Champaign, Ill. — Just South of the I-74 interchange onto Neil Street in Champaign, Illinois stands the Gateway Studios apartments. Gateway Studios, once a home to over 100 working class residents, was condemned by the City of Champaign on May 12th forcing its tenants to search for alternative housing or risk living in their vehicles or on the street. At one time a hotel, Gateway Studios had been offering tenants weekly and monthly housing, featuring no leases and rent of $500-$600 per month which was highly competitive for the area. Gateway was condemned because of the owner’s (Donovan Acres, LLC of Tucson Arizona) inability to make utilities payments, owing over $44,000 in unpaid electric and gas bills. Utilities were supposed to be covered by the tenants rent payments. Most residents are employed, though some are disabled. Some working families with children called Gateway their home until the de facto eviction in the late afternoon of the 12th. Residents were informed on the 8th that utilities service would be discontinued. They were told at that time that gas service (which provided their hot water) would be cut on the 11th and electricity would go on the 12th. They were told that the city would immediately condemn the complex as unsafe for human habitation and that residents must find alternative housing immediately following the discontinuation of electric service.

Through no fault of their own and having paid rent to their landlord, which included utilities, 100 people were forced to vacate their residences. Donovan Acres failed to make payments, so 100 working class brothers and sisters must suffer, given only three days notification of discontinuation of their utilities and four days notice of an effective eviction. The Rental Property Utility Service Act, an Illinois State law, requires that utilities companies inform tenants of multi-family housing facilities at least ten days prior to service disconnects. AmerenIP, the utilities provider, claimed that Gateway was not an apartment complex and thus they were not required to comply with the act. Ameren informed the landlord of the discontinuation of service, and felt that this was sufficient action to remain in compliance with the law.

Randall Cotton, a local activist, attempted to introduce a Gateway resident to discuss his situation with the city council during a scheduled study session meeting on the evening of the 12th. Champaign Mayor Gerald Schweighart informed Cotton that he was out of order, having not given notice of his intent to discuss this issue with sufficient time to add it to the council’s agenda for the evening.

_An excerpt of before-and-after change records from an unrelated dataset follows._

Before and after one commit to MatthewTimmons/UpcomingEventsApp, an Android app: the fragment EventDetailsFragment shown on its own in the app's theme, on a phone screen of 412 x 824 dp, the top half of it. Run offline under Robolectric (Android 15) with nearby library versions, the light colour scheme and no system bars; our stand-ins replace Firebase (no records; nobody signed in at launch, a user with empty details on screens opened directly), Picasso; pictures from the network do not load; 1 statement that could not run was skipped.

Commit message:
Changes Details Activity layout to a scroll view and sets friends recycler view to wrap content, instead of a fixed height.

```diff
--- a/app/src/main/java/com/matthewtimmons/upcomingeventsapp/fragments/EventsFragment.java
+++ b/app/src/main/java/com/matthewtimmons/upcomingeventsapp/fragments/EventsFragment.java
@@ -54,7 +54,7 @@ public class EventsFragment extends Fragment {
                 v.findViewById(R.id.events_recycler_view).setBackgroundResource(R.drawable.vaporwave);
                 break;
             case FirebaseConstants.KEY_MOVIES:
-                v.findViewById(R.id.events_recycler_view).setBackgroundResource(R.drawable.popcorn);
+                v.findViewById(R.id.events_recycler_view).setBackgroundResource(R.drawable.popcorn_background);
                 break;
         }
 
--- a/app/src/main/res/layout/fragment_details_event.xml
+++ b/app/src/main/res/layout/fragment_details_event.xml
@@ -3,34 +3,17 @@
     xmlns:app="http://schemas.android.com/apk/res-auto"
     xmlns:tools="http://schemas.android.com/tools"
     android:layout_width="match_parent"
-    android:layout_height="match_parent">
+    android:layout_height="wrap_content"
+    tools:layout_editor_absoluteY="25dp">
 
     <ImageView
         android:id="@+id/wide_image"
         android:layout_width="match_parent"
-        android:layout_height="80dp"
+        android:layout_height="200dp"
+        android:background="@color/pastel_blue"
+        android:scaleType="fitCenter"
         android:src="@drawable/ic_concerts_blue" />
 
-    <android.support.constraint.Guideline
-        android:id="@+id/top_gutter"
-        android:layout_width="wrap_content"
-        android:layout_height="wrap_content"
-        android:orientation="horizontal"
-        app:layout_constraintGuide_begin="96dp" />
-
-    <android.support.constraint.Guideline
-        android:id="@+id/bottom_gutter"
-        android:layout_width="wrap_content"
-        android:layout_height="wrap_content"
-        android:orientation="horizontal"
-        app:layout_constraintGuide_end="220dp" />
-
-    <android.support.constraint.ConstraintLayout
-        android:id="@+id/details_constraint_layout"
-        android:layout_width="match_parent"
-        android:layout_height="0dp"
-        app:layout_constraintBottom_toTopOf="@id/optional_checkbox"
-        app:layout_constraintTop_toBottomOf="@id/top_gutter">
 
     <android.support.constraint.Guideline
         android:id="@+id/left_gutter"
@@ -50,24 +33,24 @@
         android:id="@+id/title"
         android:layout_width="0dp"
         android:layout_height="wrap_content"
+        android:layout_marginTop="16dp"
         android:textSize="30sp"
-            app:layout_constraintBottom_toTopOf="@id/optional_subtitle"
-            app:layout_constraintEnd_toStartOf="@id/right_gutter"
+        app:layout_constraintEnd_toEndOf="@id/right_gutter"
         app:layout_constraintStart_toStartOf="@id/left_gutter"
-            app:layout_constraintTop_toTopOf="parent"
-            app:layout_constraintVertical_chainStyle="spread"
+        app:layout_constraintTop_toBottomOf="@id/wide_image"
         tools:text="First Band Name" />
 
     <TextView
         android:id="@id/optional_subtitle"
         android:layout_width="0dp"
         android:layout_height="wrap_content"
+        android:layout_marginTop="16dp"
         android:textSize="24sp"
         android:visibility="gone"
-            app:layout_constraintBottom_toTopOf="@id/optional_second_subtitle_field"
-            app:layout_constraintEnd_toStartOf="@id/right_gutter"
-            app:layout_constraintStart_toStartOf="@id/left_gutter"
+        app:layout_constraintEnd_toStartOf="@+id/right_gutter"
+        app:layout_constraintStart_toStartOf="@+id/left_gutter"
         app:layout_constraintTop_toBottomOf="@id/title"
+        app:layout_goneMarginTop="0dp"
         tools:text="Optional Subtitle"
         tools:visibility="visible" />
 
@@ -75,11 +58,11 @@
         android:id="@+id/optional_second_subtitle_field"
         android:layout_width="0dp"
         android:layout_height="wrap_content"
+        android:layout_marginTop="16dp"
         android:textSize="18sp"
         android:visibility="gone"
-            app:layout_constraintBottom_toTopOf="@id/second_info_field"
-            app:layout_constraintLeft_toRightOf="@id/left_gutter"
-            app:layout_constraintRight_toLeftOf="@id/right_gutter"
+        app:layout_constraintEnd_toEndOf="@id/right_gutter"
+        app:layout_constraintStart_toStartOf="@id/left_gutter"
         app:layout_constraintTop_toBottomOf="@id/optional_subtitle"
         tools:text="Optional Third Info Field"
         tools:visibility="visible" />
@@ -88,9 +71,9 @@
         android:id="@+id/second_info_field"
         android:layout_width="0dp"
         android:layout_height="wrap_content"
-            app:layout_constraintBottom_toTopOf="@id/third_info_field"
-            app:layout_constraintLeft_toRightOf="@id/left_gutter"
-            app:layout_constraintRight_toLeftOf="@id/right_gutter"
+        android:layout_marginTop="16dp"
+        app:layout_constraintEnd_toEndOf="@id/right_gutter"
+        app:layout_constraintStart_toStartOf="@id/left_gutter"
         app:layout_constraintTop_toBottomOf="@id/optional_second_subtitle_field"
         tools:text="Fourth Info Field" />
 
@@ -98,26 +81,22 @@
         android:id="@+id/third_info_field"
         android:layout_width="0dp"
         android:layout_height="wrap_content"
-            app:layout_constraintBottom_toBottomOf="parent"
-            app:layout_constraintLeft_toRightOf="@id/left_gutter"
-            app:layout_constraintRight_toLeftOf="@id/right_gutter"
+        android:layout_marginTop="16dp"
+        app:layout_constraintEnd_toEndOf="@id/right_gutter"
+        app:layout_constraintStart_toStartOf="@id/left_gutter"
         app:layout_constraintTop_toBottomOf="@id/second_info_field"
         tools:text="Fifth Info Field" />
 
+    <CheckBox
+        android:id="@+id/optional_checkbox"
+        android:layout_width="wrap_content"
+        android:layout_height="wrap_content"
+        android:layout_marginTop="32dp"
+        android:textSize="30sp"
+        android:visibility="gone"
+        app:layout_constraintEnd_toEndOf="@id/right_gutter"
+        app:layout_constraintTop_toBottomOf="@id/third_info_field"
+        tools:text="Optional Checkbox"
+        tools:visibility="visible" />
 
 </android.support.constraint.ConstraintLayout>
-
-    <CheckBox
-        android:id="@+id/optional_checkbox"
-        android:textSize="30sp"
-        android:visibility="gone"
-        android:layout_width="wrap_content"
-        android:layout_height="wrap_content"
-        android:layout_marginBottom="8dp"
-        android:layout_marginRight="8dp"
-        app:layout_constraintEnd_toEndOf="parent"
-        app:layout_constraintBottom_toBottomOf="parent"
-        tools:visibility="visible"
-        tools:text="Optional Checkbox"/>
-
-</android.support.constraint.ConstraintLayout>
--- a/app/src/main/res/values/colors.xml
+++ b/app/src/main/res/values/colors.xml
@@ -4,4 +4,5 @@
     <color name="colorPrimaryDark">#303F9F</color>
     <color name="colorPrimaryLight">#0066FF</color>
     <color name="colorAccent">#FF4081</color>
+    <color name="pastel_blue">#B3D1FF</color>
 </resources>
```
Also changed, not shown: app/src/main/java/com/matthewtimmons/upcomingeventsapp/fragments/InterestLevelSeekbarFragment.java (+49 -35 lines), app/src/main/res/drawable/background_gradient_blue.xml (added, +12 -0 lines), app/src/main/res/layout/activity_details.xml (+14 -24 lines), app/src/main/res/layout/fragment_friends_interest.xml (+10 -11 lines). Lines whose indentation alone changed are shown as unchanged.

When Cotton suggested that it only take a few minutes of the council’s time and that the matter was urgent, Schweighart stated “We’ve already gone over this, Randall. I don’t care!”

The Gateway Studios case is one of many playing out across the country during these harsh financial times. It is an example of the bureaucratic and officious nature of the class struggle. Our working class brothers and sisters can attempt to seek and hold jobs. They can attempt to raise and provide for their families. They can do everything expected of them, and still their wellbeing as well as that of their loved ones is at the mercy of a system that puts profit and property before human need.